Copy out lines with the word "right" from the material that follows.

• **Stored data**:
+--

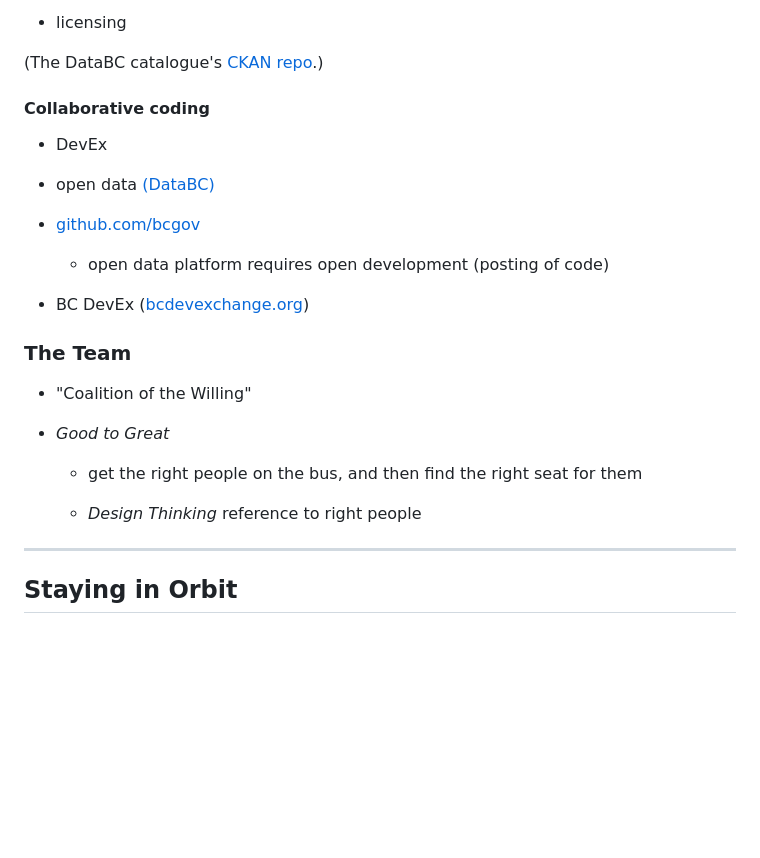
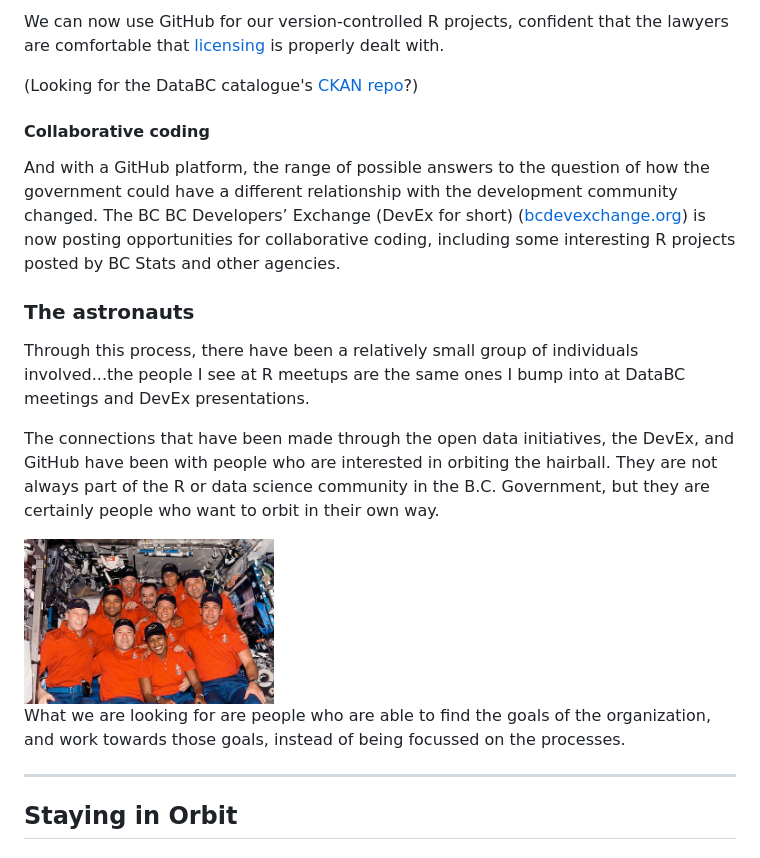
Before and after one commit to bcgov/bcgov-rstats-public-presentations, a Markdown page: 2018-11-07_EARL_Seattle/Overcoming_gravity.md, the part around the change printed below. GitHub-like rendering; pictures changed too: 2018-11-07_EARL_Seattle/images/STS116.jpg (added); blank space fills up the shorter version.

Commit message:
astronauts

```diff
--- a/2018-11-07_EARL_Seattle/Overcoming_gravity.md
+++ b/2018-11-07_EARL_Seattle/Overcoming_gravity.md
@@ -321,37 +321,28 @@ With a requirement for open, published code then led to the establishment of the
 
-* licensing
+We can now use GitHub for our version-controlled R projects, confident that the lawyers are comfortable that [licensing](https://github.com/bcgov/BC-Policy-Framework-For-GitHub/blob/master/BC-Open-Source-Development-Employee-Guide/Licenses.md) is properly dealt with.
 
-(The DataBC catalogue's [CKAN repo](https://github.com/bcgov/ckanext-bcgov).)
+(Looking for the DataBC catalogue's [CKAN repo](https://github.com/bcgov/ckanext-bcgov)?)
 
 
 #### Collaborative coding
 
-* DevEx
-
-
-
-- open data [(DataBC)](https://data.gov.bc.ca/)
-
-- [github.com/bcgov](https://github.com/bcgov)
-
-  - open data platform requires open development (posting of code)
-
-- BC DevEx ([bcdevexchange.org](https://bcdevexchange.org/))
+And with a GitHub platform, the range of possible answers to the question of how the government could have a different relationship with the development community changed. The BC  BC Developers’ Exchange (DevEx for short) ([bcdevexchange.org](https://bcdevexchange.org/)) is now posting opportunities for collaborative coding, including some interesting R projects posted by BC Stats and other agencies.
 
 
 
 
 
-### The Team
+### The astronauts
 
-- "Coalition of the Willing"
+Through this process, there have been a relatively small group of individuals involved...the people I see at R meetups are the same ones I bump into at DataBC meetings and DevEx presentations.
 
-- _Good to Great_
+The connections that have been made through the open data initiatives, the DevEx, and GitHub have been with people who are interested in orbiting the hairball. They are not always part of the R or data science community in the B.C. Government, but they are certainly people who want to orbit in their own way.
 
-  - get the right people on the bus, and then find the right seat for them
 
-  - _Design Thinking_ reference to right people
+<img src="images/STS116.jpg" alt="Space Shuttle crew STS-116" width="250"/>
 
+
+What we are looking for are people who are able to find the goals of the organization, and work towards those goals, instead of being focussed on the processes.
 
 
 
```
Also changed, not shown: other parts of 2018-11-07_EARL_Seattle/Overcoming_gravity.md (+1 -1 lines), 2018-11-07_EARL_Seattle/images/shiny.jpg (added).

+--

• **The completed task**:
-  - get the right people on the bus, and then find the right seat for them
-  - _Design Thinking_ reference to right people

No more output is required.